The Tornillo facility, which is currently run by the nonprofit BCFS, has housed hundreds of migrant children who traveled to the U.S. without their parents, as well as a small number of children separated from their families. It opened in June, at the height of the family separation crisis, to free up room for the influx of immigrant children who entered government custody under the Trump administration’s zero tolerance policy.
Tornillo was planned as temporary, but operations were extended from July to at least Aug. 13. Earlier this week, BCFS spokeswoman Krista Piferrer told HuffPost that their tasking was expected to end on that date and any children the Health and Human Services Department’s Office of Refugee Resettlement hadn’t been able to release to sponsors by then would be transferred to other ORR shelters. But by Friday, the government had announced it was continuing operations for another 30 days, until Sept. 13, using the existing grant.
The HHS spokesperson did not say why the shelter was remaining open but noted that ORR is “continuously monitoring bed capacity available to provide shelter for minors.” Back in July, Piferrer told CBS News that the facility was staying open because ORR’s other permanent options were too full; the organization had anticipated efforts to reunify separated children with their families would eventually free up space at other shelters.
The facility, which is located at the Tornillo Land Port of Entry, is a small compound about 30 miles from El Paso, an area that reaches sweltering temperatures in the summer. There are rows of tents set up like barracks; kids sleep in close bunks. Kids do have access to some resources, like phone calls and medical care.
The shelter, which has a capacity of 400, has been housing teenagers, primarily from Central America. BCFS and ORR did not comment on the number of children currently held there, but when state Sen. José Rodríguez, a Democrat from El Paso, visited earlier this summer, the facility housed about 360 minors, including 16 who had been separated from their families, he told HuffPost.
Rodríguez said children are provided meals, air-conditioned sleeping quarters in tents, some access to mental health services and a makeshift artificial-grass soccer field. But the kids still seem to feel isolated, he noted.
“You see it in their eyes, you see it in their conversation, and it’s not a good thing. It’s clearly an inhumane policy to maintain kids in these kinds of shelters,” he said.
Rodríguez said the Tornillo shelter has been open too long and was supposed to have been closed by now. He blamed the “incompetence of the federal bureaucracy” for its continued use.

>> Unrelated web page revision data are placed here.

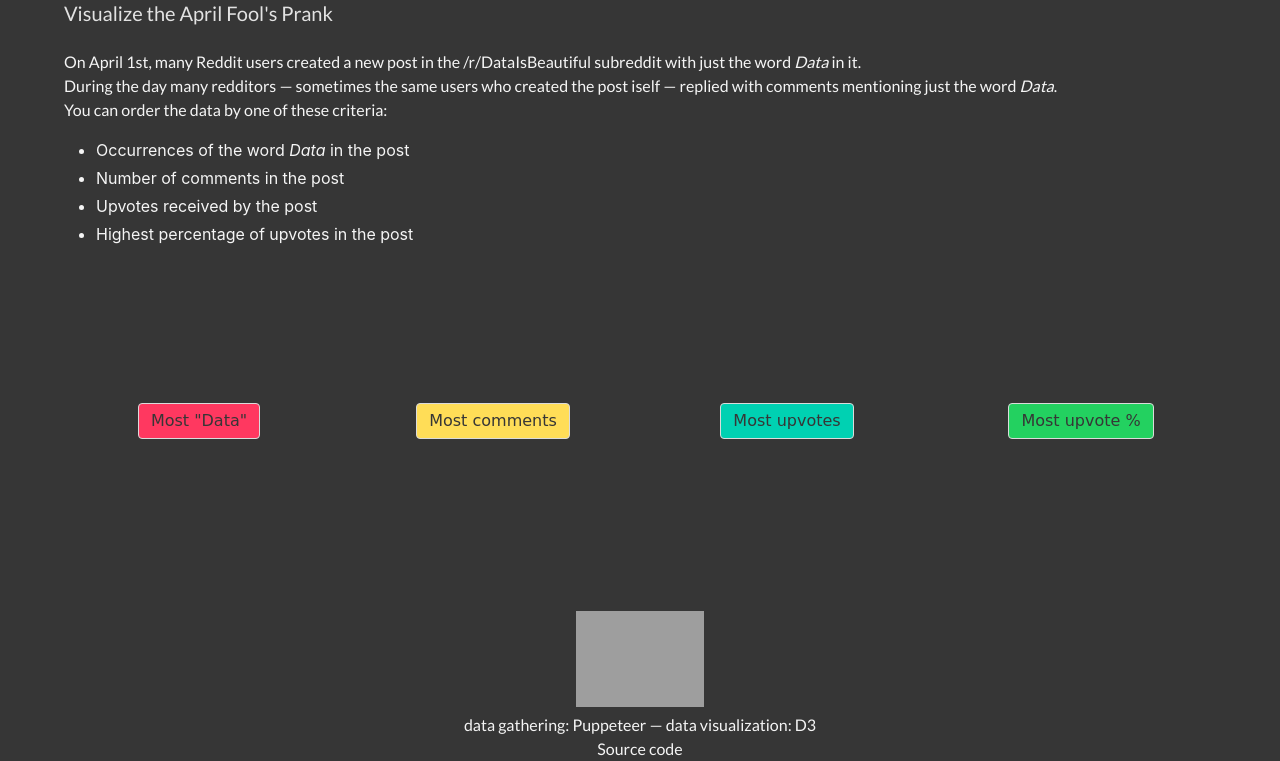
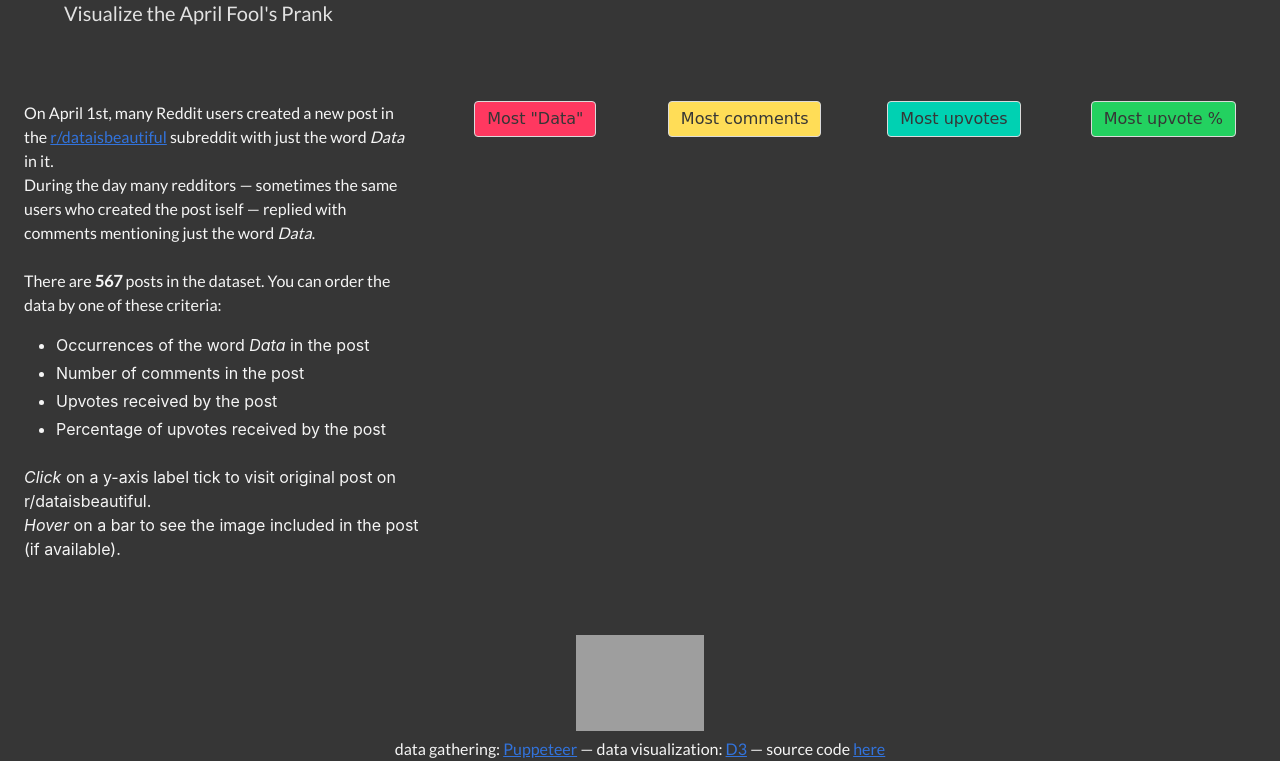
Before and after one commit to jackdbd/reddit-dataviz-battle-2019-04, a website built with webpack: page src/templates/index.html in a window 1280 px wide. Shown: the part 39-800 px from the top of the page. Built offline with nearby package versions, Linux system fonts and the light colour scheme; grey boxes are pictures that could not be loaded; a web font is replaced by a local one; what fluture would draw is missing.

Commit message:
Styling CSS and HTML

```diff
--- a/src/css/variables.css
+++ b/src/css/variables.css
@@ -7,8 +7,10 @@
   /* COLORS */
   --colors-comments: hsl(48, 100%, 67%); /* Bulma's warning */
   --colors-data-occurrences: hsl(348, 100%, 61%); /* Bulma's danger */
+  --colors-link: hsl(217, 71%, 53%); /* Bulma's link */
   --colors-upvotes: hsl(171, 100%, 41%); /* Bulma's primary */
   --colors-upvotes-percentage: hsl(141, 71%, 48%); /* Bulma's success */
+  --colors-tooltip-background: hsl(0, 0%, 21%);  /* Bulma's dark */
 
   /* TYPOGRAPHY */
   --typography-font-family-primary: 'Gugi', cursive;
--- a/src/css/viz.css
+++ b/src/css/viz.css
@@ -73,7 +73,7 @@ p {
 
 .axis-x,
 .axis-y {
-  font-size: 1rem;
+  font-size: 1.5rem;
 }
 
 .axis-x-text,
@@ -85,7 +85,32 @@ p {
 @media only screen and (max-width: 768px) {
   .axis-x-text,
   .axis-y-text {
-  font-size: 1.5rem;
-  stroke: black;
+    font-size: 1.5rem;
+    stroke: black;
+  }
 }
+
+.tooltip {
+  background: var(--colors-tooltip-background);
+  border: 0;
+  border-radius: 0.5rem;
+  font-family: var(--typography-font-family-primary);
+  font-size: 1rem;
+  font-weight: bold;
+  height: auto;
+  /* height: 300px; */
+  padding: 0.5rem;
+  position: absolute;
+  text-align: center;
+  width: auto;
+  /* width: 400px; */
 }
+
+.tooltip:hover {
+  opacity: 0.8;
+}
+
+.link {
+  color: var(--colors-link) !important;
+  text-decoration: underline;
+}
--- a/src/templates/index.html
+++ b/src/templates/index.html
@@ -18,28 +18,34 @@
       <div class="container">
         <h1 class="title">DataViz Battle for the month of April 2019</h1>
         <h2 class="subtitle">Visualize the April Fool's Prank</h2>
-        <div>
-          <p>On April 1st, many Reddit users created a new post in the <a
+      </div>
+    </div>
+    <div class="hero-body">
+      <!-- <div class="container"> -->
+      <div class="columns">
+        <div class="column is-one-third">
+          <p>On April 1st, many Reddit users created a new post in the <a class="link"
               href="https://www.reddit.com/r/dataisbeautiful/comments/b8ws37/battle_dataviz_battle_for_the_month_of_april_2019/"
-              target="_blank">/r/DataIsBeautiful</a> subreddit with just the word <em>Data</em> in it.
+              target="_blank">r/dataisbeautiful</a> subreddit with just the word <em>Data</em> in it.
           </p>
-          <p>During the day many redditors — sometimes the same users who created the post iself — replied with comments
+          <p>During the day many redditors — sometimes the same users who created the post iself — replied with
+            comments
             mentioning just the word <em>Data</em>.
           </p>
-          <p>You can order the data by one of these criteria:</p>
+          <br>
+          <p>There are <strong>567</strong> posts in the dataset. You can order the data by one of these criteria:</p>
           <div class="content">
             <ul>
               <li>Occurrences of the word <em>Data</em> in the post</li>
               <li>Number of comments in the post</li>
               <li>Upvotes received by the post</li>
-              <li>Highest percentage of upvotes in the post</li>
+              <li>Percentage of upvotes received by the post</li>
               <ul>
           </div>
+          <span><em>Click</em> on a y-axis label tick to visit original post on r/dataisbeautiful.</span><br>
+          <span><em>Hover</em> on a bar to see the image included in the post (if available).</span>
         </div>
-      </div>
-    </div>
-    <div class="hero-body">
-      <div class="container">
+        <div class="column">
           <div class="columns has-text-centered">
             <div class="column">
               <button id="dataWord" class="button dataOccurrences">Most "Data"</button>
@@ -54,10 +60,10 @@
               <button id="upvotesPercentage" class="button upvotesPercentage">Most upvote %</button>
             </div>
           </div>
-        <div class="columns">
-          <div id="root" class="column is-full"></div>
+          <div id="root"></div>
         </div>
       </div>
+      <!-- </div> -->
     </div>
     <div class="hero-foot">
       <div class="container">
@@ -68,10 +74,10 @@
                 <img src="https://bulma.io/images/made-with-bulma.png" alt="Made with Bulma" width="128" height="24">
               </a>
               <br>
-              <span>data gathering: <a href="https://pptr.dev/">Puppeteer</a> — </span>
-              <span>data visualization: <a href="https://d3js.org/">D3</a></span>
-              <br>
-              <span><a href="https://github.com/jackdbd/reddit-dataviz-battle-2019-04">Source code</a></span>
+              <span>data gathering: <a class="link" href="https://pptr.dev/">Puppeteer</a> — </span>
+              <span>data visualization: <a class="link" href="https://d3js.org/">D3</a> — </span>
+              <span>source code <a class="link"
+                  href="https://github.com/jackdbd/reddit-dataviz-battle-2019-04">here</a></span>
             </p>
           </div>
         </footer>
```
Lines whose indentation alone changed are shown as unchanged.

The HHS spokesperson said the agency will continue to assess the need for the Tornillo shelter based on the projected need for beds and current capacity of the program. Steven Mickholtzick, director of recruiting for Comprehensive Health Services, a contractor that manages a large shelter in Florida, claimed to ABC-7 that there are plans to dramatically expand Tornillo. A spokesperson for CHS told HuffPost in an email that, “our contractual relationships will not be discussed. No interviews will be given,” and referred questions to HHS.
Bold is theirs. HHS did not comment on CHS’s claim, but the HHS spokesperson said no new contracts for operations at Tornillo were awarded.
The practice of using tent compounds to house immigrants is not new; as NBC News pointed out, it occurred under the Obama administration. But the Tornillo shelter spurred a national outcry as a symbol of the Trump administration’s draconian immigration policies, particularly its separation of families. Celebrities, including singer Sia and writer Lena Dunham, along with activists and lawmakers traveled to Tornillo to protest the separations.
One BCFS official had previously told reporters that the operation wouldn’t have been necessary if not for the family separation policy, calling the practice “an incredibly dumb, stupid decision.”
Veronica Escobar, a Democrat running to represent El Paso in the U.S. Congress, helped lead a march at Tornillo on Father’s Day. The march was a way to show “our pain, our horror, our shock, our despair, our anger at the way that our government was treating migrants,” she told HuffPost. Detention isn’t just inhumane, but very costly, she added, and there are alternatives the government could employ that would “reflect the kind of country we are.”
But, “it does not seem that this administration is interested in that.”